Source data

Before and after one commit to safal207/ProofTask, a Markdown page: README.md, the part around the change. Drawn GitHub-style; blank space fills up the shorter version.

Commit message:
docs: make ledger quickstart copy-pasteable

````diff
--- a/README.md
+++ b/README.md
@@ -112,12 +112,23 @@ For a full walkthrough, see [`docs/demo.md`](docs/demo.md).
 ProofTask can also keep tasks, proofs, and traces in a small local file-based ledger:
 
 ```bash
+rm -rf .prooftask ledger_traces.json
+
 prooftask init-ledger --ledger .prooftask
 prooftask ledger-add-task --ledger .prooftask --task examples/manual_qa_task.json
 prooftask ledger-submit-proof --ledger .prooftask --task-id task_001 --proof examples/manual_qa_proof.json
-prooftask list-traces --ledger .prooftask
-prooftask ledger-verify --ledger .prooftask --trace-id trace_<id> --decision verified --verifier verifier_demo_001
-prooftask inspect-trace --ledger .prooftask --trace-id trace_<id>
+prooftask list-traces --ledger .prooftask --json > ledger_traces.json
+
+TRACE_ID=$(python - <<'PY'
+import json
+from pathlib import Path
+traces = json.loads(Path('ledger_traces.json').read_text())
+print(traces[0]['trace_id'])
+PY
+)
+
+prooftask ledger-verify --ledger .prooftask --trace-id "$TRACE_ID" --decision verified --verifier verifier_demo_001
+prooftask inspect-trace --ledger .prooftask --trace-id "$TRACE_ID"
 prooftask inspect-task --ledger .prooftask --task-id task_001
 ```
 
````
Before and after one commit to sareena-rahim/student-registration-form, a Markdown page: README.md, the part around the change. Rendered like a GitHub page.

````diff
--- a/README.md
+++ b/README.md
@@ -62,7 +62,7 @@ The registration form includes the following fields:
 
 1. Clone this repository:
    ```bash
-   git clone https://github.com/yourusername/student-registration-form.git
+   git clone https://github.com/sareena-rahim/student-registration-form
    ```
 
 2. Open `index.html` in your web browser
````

• About this task: For this exercise, give the entries above again with no difference at all.

• Expected output:
Before and after one commit to safal207/ProofTask, a Markdown page: README.md, the part around the change. Drawn GitHub-style; blank space fills up the shorter version.

Commit message:
docs: make ledger quickstart copy-pasteable

````diff
--- a/README.md
+++ b/README.md
@@ -112,12 +112,23 @@ For a full walkthrough, see [`docs/demo.md`](docs/demo.md).
 ProofTask can also keep tasks, proofs, and traces in a small local file-based ledger:
 
 ```bash
+rm -rf .prooftask ledger_traces.json
+
 prooftask init-ledger --ledger .prooftask
 prooftask ledger-add-task --ledger .prooftask --task examples/manual_qa_task.json
 prooftask ledger-submit-proof --ledger .prooftask --task-id task_001 --proof examples/manual_qa_proof.json
-prooftask list-traces --ledger .prooftask
-prooftask ledger-verify --ledger .prooftask --trace-id trace_<id> --decision verified --verifier verifier_demo_001
-prooftask inspect-trace --ledger .prooftask --trace-id trace_<id>
+prooftask list-traces --ledger .prooftask --json > ledger_traces.json
+
+TRACE_ID=$(python - <<'PY'
+import json
+from pathlib import Path
+traces = json.loads(Path('ledger_traces.json').read_text())
+print(traces[0]['trace_id'])
+PY
+)
+
+prooftask ledger-verify --ledger .prooftask --trace-id "$TRACE_ID" --decision verified --verifier verifier_demo_001
+prooftask inspect-trace --ledger .prooftask --trace-id "$TRACE_ID"
 prooftask inspect-task --ledger .prooftask --task-id task_001
 ```
 
````
Before and after one commit to sareena-rahim/student-registration-form, a Markdown page: README.md, the part around the change. Rendered like a GitHub page.

````diff
--- a/README.md
+++ b/README.md
@@ -62,7 +62,7 @@ The registration form includes the following fields:
 
 1. Clone this repository:
    ```bash
-   git clone https://github.com/yourusername/student-registration-form.git
+   git clone https://github.com/sareena-rahim/student-registration-form
    ```
 
 2. Open `index.html` in your web browser
````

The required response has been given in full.